A deacon must hold the mysteries of the faith in pure conscience. I love the way Paul describes this particular attribute. This person needs a good understanding of the scriptures and he must live by them. This is what Paul means when he says the deacon holds the mysteries of the faith. They are always at his hand. He lives the life Christ has asked us to live. He shows that he is blessed by living out the qualities shown in the Beatitudes (Matthew 5:1-12). He is salt and light to those around him (Matthew 5:13-16). He abides in Christ continually and bears much fruit (John 15:5). To him, these are not mysteries. They are a way of life. He is ready to give an answer for the hope that is within him (1 Peter 3:15). He is instant in season and out of season (2 Timothy 4:2). He displays and distributes the fruit of the spirit continually (Galatians 5:22-23). There is no doubt in anyone’s mind that he loves the Lord and serves Him with zeal.
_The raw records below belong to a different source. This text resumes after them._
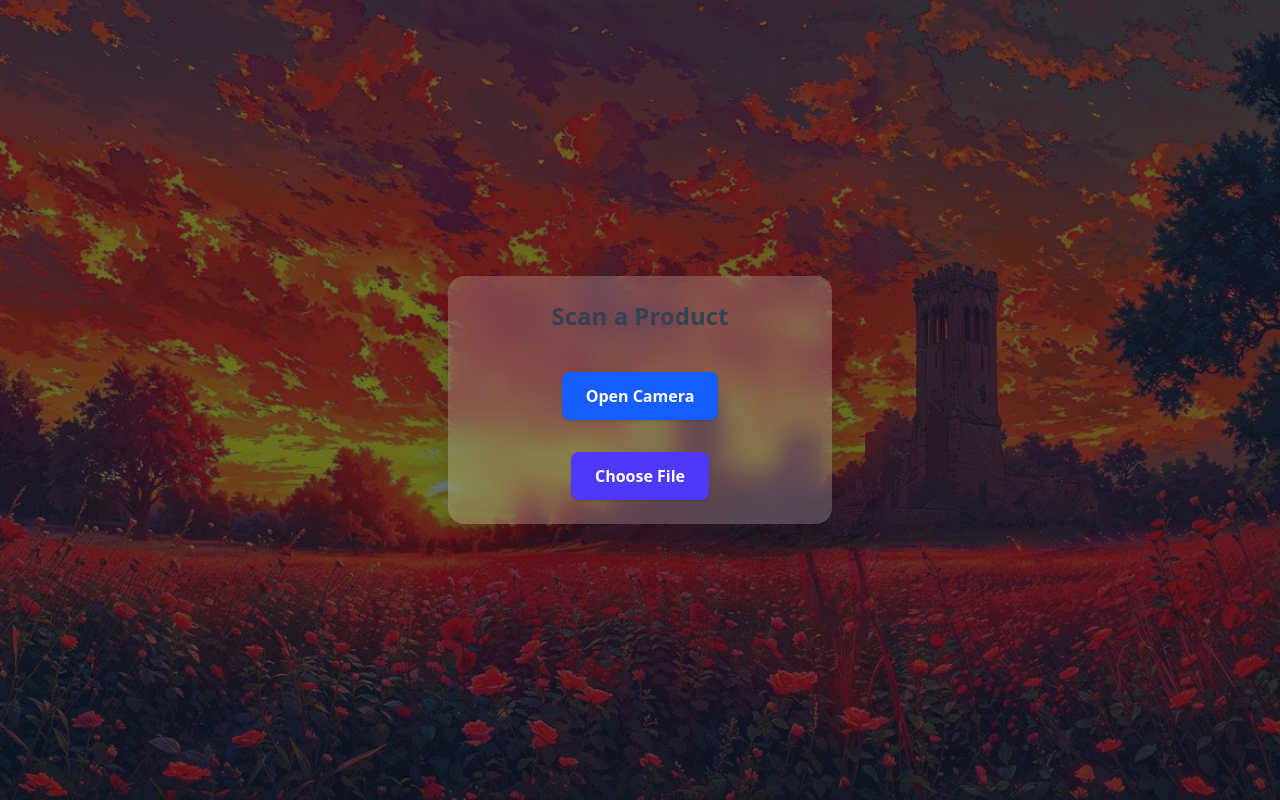
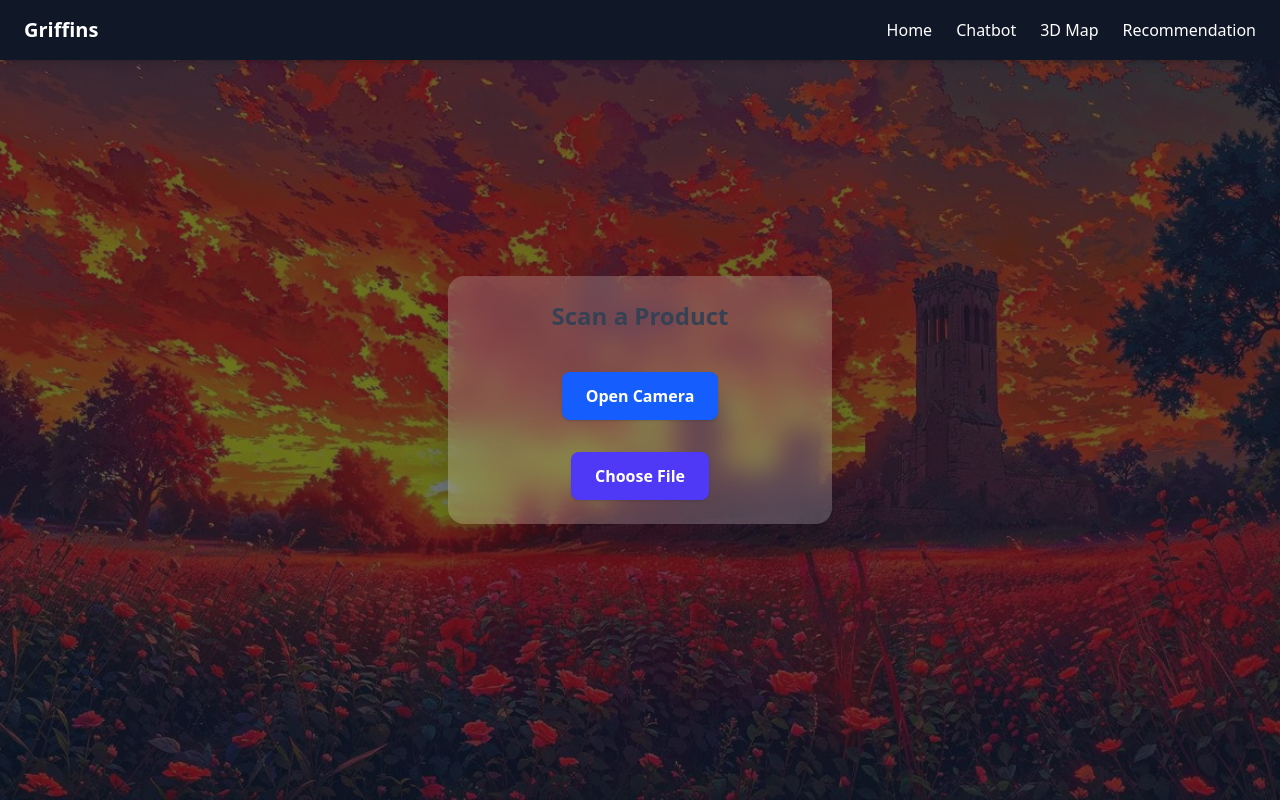
Before and after one commit to Agiless/KPR-Hackathon, a React (Vite) app in the folder app/: page /scan in a window 1280 px wide. Built offline with nearby package versions, Linux system fonts and the light colour scheme.

Commit message:
navbar update for scan page

```diff
--- a/app/src/components/Navbar.jsx
+++ b/app/src/components/Navbar.jsx
@@ -4,18 +4,19 @@ import { Link } from "react-router-dom";
 function Navbar() {
   const [isMobileMenuOpen, setIsMobileMenuOpen] = useState(false);
 
+  const closeMenu = () => setIsMobileMenuOpen(false);
+
   return (
     <nav className="fixed top-0 left-0 w-full bg-gray-900 text-white z-20 shadow-md">
       <div className="flex justify-between items-center px-6 py-4">
-        <h1 className="text-xl font-bold">Griffens</h1>
+        <h1 className="text-xl font-bold">Griffins</h1>
 
         {/* Desktop Menu */}
         <div className="hidden md:flex space-x-6">
-          <a href="/" className="hover:text-gray-400">Home</a>
-          {/* <a href="#features" className="hover:text-gray-400">Features</a>
-          <a href="#contact" className="hover:text-gray-400">Contact</a> */}
+          <Link to="/" className="hover:text-gray-400">Home</Link>
           <Link to="/chat" className="hover:text-gray-400">Chatbot</Link>
           <Link to="/map" className="hover:text-gray-400">3D Map</Link>
+          <Link to="/scan" className="hover:text-gray-400">Recommendation</Link>
         </div>
 
         {/* Hamburger (Mobile) */}
@@ -23,6 +24,7 @@ function Navbar() {
           <button
             onClick={() => setIsMobileMenuOpen(!isMobileMenuOpen)}
             className="text-white focus:outline-none"
+            aria-label="Toggle Mobile Menu"
           >
             <svg
               className="w-8 h-8"
@@ -30,7 +32,12 @@ function Navbar() {
               stroke="currentColor"
               viewBox="0 0 24 24"
             >
-              <path strokeLinecap="round" strokeLinejoin="round" strokeWidth={2} d="M4 6h16M4 12h16M4 18h16"/>
+              <path
+                strokeLinecap="round"
+                strokeLinejoin="round"
+                strokeWidth={2}
+                d="M4 6h16M4 12h16M4 18h16"
+              />
             </svg>
           </button>
         </div>
@@ -39,11 +46,10 @@ function Navbar() {
       {/* Mobile Menu */}
       {isMobileMenuOpen && (
         <div className="absolute top-16 right-0 w-48 bg-gray-800 rounded-xl shadow-xl p-4 space-y-4">
-           <a href="/" className="block hover:text-gray-400">Home</a>
-          {/*<a href="#features" className="block hover:text-gray-400">Features</a>
-          <a href="#contact" className="block hover:text-gray-400">Contact</a> */}
-          <Link to="/chat" className="block hover:text-gray-400">Chatbot</Link>
-          <Link to="/map" className="hover:text-gray-400">3D Map</Link>
+          <Link to="/" onClick={closeMenu} className="block hover:text-gray-400">Home</Link>
+          <Link to="/chat" onClick={closeMenu} className="block hover:text-gray-400">Chatbot</Link>
+          <Link to="/map" onClick={closeMenu} className="block hover:text-gray-400">3D Map</Link>
+          <Link to="/scan" onClick={closeMenu} className="block hover:text-gray-400">Product Match</Link>
         </div>
       )}
     </nav>
--- a/app/src/pages/HomePage.jsx
+++ b/app/src/pages/HomePage.jsx
@@ -6,7 +6,7 @@ import getCookie from "../../utils";
 const mockFeatures = [
   { title: "3D Map", description: "Explore the mall in 3D with floor navigation", path: "/map" },
   { title: "Chatbot", description: "Get instant answers about stores & products", path: "/chat" },
-  { title: "Product", description: "Browse and search products with ease", path: "/Product" },
+  { title: "Product Match", description: "Browse and search products with ease using images", path: "/scan" },
   { title: "NAME", description: "Custom feature placeholder", path: "/name" },
 ];
 
--- a/app/src/pages/ScanPage.jsx
+++ b/app/src/pages/ScanPage.jsx
@@ -1,6 +1,7 @@
 
 import React, { useRef, useState } from "react";
 import getCookie from "../../utils";
+import Navbar from "../components/Navbar";
 
 export default function ScanPage() {
   const videoRef = useRef(null);
@@ -186,6 +187,9 @@ export default function ScanPage() {
       className="w-full min-h-screen flex items-center justify-center bg-cover bg-center relative"
       style={{ backgroundImage: "url(image6.jpeg)" }}
     >
+
+        <Navbar/>
+
       <div className="absolute inset-0 bg-gray-900/60 z-0"></div>
       <div className="relative z-10 w-full flex items-center justify-center">
         <div className="bg-white/20 backdrop-blur-md rounded-2xl shadow-2xl w-full max-w-sm flex flex-col items-center justify-center gap-6 p-6 mx-2 sm:mx-6">
```
Also changed, not shown: 2 other files (tests, documents, lock files or other folders).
He holds these truths in a pure conscience. He follows them daily, wrapping his life around them as they guide him on the path God lays out for him. He knows God has a plan for him (Jeremiah 29:11). He knows that he will be held accountable for every word he speaks (Matthew 12:36) so he speaks words that minister grace to the person who is hearing his words (Ephesians 4:29). He is quick to forgive others because he knows how much God forgave him (Matthew 6:14). He walks in the Spirit (Galatians 5:16) so he will not fulfil the lust of the flesh. He is a cheerful giver of his time, money and even himself ( 2 Corinthians 9:7). He puts others before himself (Philippians 2:3-4) and ministers life to them. Because he lives the word, he can hold it in a pure conscience.

A deacon must be proved. He must be watched to see if he is doing the above things. There can be no blame placed on him. The community must think highly of him. The church members must think highly of him, not finding any fault within his walk with Christ. We know we are all sinners, but there must be a clean spirit about a man that wants to be a deacon. This is not a task for a novice, or for someone who has just joined the church. A deacon has to prove himself worthy of the office because this is a leadership role that is essential to the church. It is a role of service to others, so this person must be one who has shown he is willing to serve,

It is no light thing to be a deacon. I am sure many of my readers have been in this position at one time or another during their journey with Christ and they will attest to the fact that it carries a lot of responsibility. This brief description offers some insight into who Timothy should look for when asking men to be deacons in the various churches he was in charge of. Let us also search out such men to lead our own churches.